More of French PM's interview with Mediapart: the TSCG, making EU more democratic, cabinet splits and Muslim anger
In this second and final part of his exclusive interview with Mediapart, French Prime Minister Jean-Marc Ayrault answers the suggestion that he is railroading the democratic process with the adoption of the European Treaty on Stability, Cooperation and Governance (TSCG), sets out his position on the widespread use of tax havens by big banks and corporations, and for greater representation of national parliaments in EU decision-making. He also answers questions on recent domestic issues, including his government's decision to ban demonstrations in protest at the publication by a French magazine of cartoon caricatures of Prophet Mohammed, and the calling to book of his interior minister over his out-of-step comments on racial profiling and the right to vote of of non-EU nationals.

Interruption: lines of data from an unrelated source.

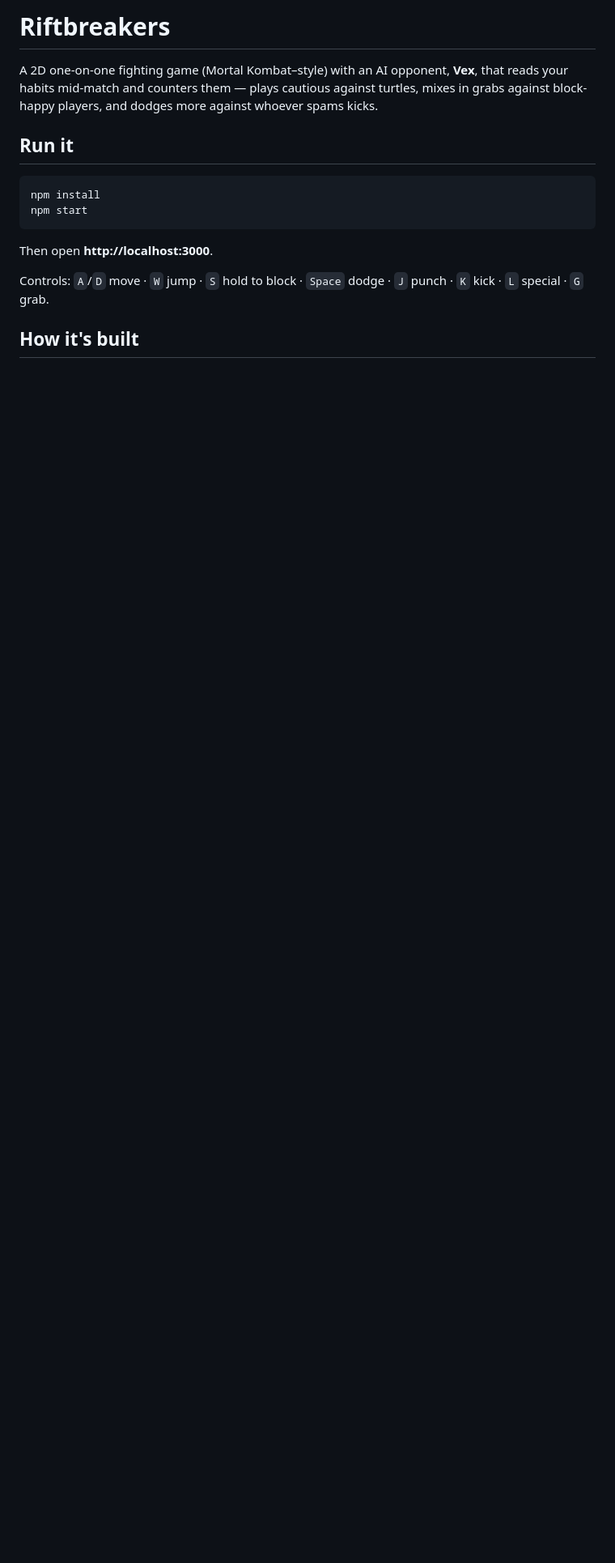
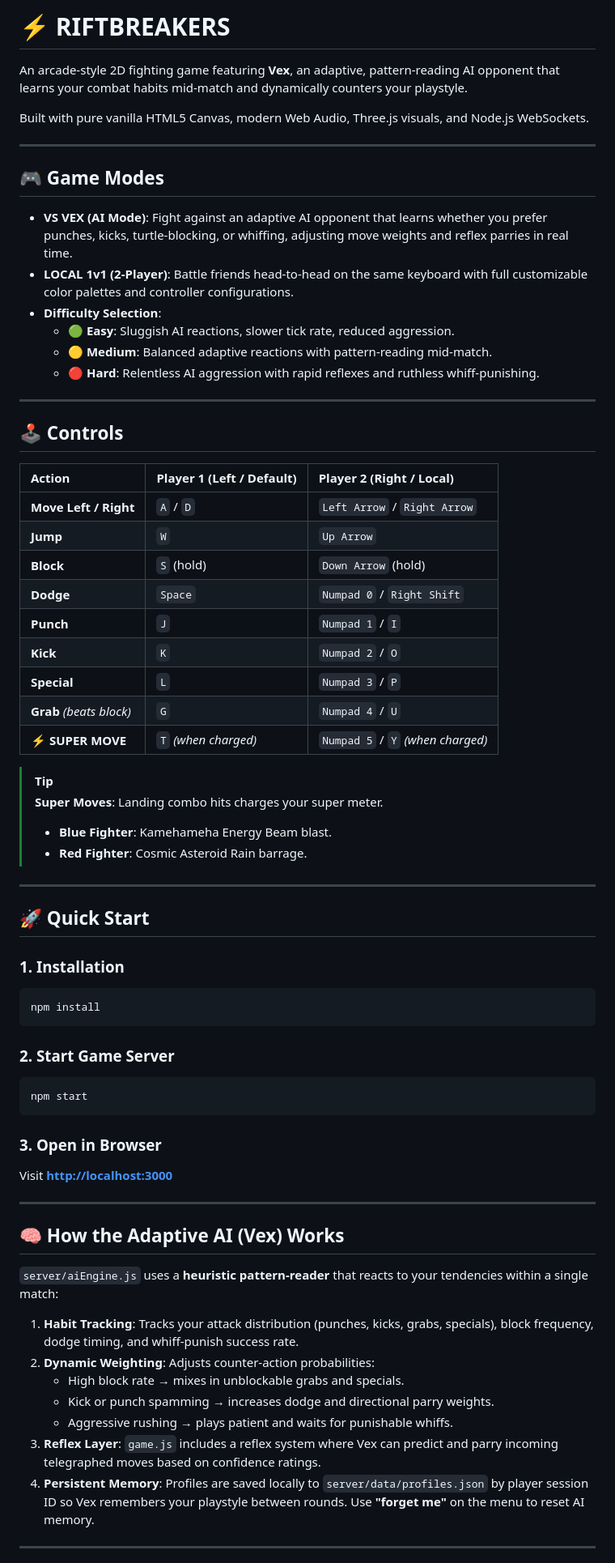
Before and after one commit to Bhavesh1424/riftbreakers-002, a Markdown page: README.md, the part around one of its changes. Shown at 81% size. Rendered like a GitHub page; blank space fills up the shorter version.

````diff
--- a/README.md
+++ b/README.md
@@ -1,20 +1,71 @@
-# Riftbreakers
+# ⚡ RIFTBREAKERS
 
-A 2D one-on-one fighting game (Mortal Kombat–style) with an AI opponent, **Vex**,
-that reads your habits mid-match and counters them — plays cautious against
-turtles, mixes in grabs against block-happy players, and dodges more against
-whoever spams kicks.
+An arcade-style 2D fighting game featuring **Vex**, an adaptive, pattern-reading AI opponent that learns your combat habits mid-match and dynamically counters your playstyle.
 
-## Run it
+Built with pure vanilla HTML5 Canvas, modern Web Audio, Three.js visuals, and Node.js WebSockets.
 
+---
+
+## 🎮 Game Modes
+
+- **VS VEX (AI Mode)**: Fight against an adaptive AI opponent that learns whether you prefer punches, kicks, turtle-blocking, or whiffing, adjusting move weights and reflex parries in real time.
+- **LOCAL 1v1 (2-Player)**: Battle friends head-to-head on the same keyboard with full customizable color palettes and controller configurations.
+- **Difficulty Selection**:
+  - 🟢 **Easy**: Sluggish AI reactions, slower tick rate, reduced aggression.
+  - 🟡 **Medium**: Balanced adaptive reactions with pattern-reading mid-match.
+  - 🔴 **Hard**: Relentless AI aggression with rapid reflexes and ruthless whiff-punishing.
+
+---
+
+## 🕹️ Controls
+
+| Action | Player 1 (Left / Default) | Player 2 (Right / Local) |
+| :--- | :--- | :--- |
+| **Move Left / Right** | `A` / `D` | `Left Arrow` / `Right Arrow` |
+| **Jump** | `W` | `Up Arrow` |
+| **Block** | `S` (hold) | `Down Arrow` (hold) |
+| **Dodge** | `Space` | `Numpad 0` / `Right Shift` |
+| **Punch** | `J` | `Numpad 1` / `I` |
+| **Kick** | `K` | `Numpad 2` / `O` |
+| **Special** | `L` | `Numpad 3` / `P` |
+| **Grab** *(beats block)* | `G` | `Numpad 4` / `U` |
+| **⚡ SUPER MOVE** | `T` *(when charged)* | `Numpad 5` / `Y` *(when charged)* |
+
+> [!TIP]
+> **Super Moves**: Landing combo hits charges your super meter.
+> - **Blue Fighter**: Kamehameha Energy Beam blast.
+> - **Red Fighter**: Cosmic Asteroid Rain barrage.
+
+---
+
+## 🚀 Quick Start
+
+### 1. Installation
 ```bash
 npm install
+```
+
+### 2. Start Game Server
+```bash
 npm start
 ```
 
-Then open **http://localhost:3000**.
+### 3. Open in Browser
+Visit **[http://localhost:3000](http://localhost:3000)**
 
-Controls: `A`/`D` move · `W` jump · `S` hold to block · `Space` dodge ·
-`J` punch · `K` kick · `L` special · `G` grab.
+---
 
-## How it's built
+## 🧠 How the Adaptive AI (Vex) Works
+
+`server/aiEngine.js` uses a **heuristic pattern-reader** that reacts to your tendencies within a single match:
+
+1. **Habit Tracking**: Tracks your attack distribution (punches, kicks, grabs, specials), block frequency, dodge timing, and whiff-punish success rate.
+2. **Dynamic Weighting**: Adjusts counter-action probabilities:
+   - High block rate → mixes in unblockable grabs and specials.
+   - Kick or punch spamming → increases dodge and directional parry weights.
+   - Aggressive rushing → plays patient and waits for punishable whiffs.
+3. **Reflex Layer**: `game.js` includes a reflex system where Vex can predict and parry incoming telegraphed moves based on confidence ratings.
+4. **Persistent Memory**: Profiles are saved locally to `server/data/profiles.json` by player session ID so Vex remembers your playstyle between rounds. Use **"forget me"** on the menu to reset AI memory.
+
+---
+
````
Also changed, not shown: other parts of README.md (+25 -46 lines).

French PM Ayrault slams 'lack of vision' over euro crisis, calls for breathing space for Greece and defends fiscal compact

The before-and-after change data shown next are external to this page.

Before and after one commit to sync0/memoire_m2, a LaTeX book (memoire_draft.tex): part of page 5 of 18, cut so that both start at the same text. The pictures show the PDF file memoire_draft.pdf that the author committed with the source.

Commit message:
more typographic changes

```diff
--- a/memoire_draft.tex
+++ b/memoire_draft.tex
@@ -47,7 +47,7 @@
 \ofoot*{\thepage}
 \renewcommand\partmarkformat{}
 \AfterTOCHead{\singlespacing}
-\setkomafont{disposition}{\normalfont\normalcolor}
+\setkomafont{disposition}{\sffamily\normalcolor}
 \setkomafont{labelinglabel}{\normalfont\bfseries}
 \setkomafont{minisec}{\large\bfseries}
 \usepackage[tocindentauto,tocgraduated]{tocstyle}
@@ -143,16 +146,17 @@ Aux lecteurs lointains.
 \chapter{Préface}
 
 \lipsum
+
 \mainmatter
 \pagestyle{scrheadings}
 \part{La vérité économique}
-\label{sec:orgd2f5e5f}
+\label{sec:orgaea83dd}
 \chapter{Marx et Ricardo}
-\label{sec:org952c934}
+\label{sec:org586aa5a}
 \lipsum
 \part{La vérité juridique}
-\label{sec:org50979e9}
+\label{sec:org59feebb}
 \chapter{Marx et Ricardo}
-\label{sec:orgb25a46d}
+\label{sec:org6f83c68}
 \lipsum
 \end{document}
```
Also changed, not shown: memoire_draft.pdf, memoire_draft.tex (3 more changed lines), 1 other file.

In this first part of a wide-ranging exclusive interview with Mediapart, French Prime Minister Jean-Marc pledges his government will do its all to keep the euro alive, argues that a delay should be given to Greece to meet its deficit target and answers mounting criticism that he and President François Hollande have capitulated their pro-growth policies with the adoption, without any compromise, of the austerity-promoting European Treaty on Stability, Cooperation and Governance, the TSCG. The French Prime Minister, in an interview conducted in French and translated here into English, calls on the treaty’s opponents to come clean that they want to leave the euro, and claims the election of President Hollande has announced a re-orientation of European policy-making. “I am convinced there has been an enormous degree of political weakness and lack of vision since the start of the crisis,” he comments, adding that European leaders are “beginning to be conscious of the major risks into which we will be plunged if Greece leaves the euro.”
Ahead of a vote in parliament next month, the French cabinet on Wednesday approved adoption of the European fiscal treaty, the TSCG, which will require governments to limit their public deficits to 0.5 percent of gross domestic product. To prepare to meet the target, French President François Hollande has pledged to reduce the country’s huge public deficit to 3% of gross domestic product (GDP) in 2013, with a raft of spending cuts and tax increases contained in a new public finances law to be presented before parliament on September 28th. It represents the most severe austerity programme to be introduced in France for 50 years. But a number of leading French economists, including several who publicly supported Hollande’s election campaign, now warn of the potentially catastrophic effects of the tough austerity programme. They argue that the policies will further starve economic growth and thereby simply worsen public finances, leading to a never-ending spiral of recession and austerity. Lénaïg Bredoux reports.
France’s Constitutional Council this month ruled that the country’s adoption of the European Union Treaty on Stability, Coordination and Governance (TSCG), which commits governments to strict deficit limits and, by consequence, severe austerity measures, with harsh penalties for those who transgress, requires no reform to the constitution, and therefore no public consultation through a referendum. The fiscal pact, agreed in March and which socialist President François Hollande initially pledged during his election campaign to renegotiate, is now certain to be ratified by the country’s socialist-dominated parliament. Here, Mediapart Editor-in-Chief Edwy Plenel argues that the move is nothing short of a silent Coup d’Etat imposed by a political elite through flagrant abuse of the democratic process. Europe, he says, desperately needs a thorough debate and public consultation over the policies that are driving nations into a brick wall.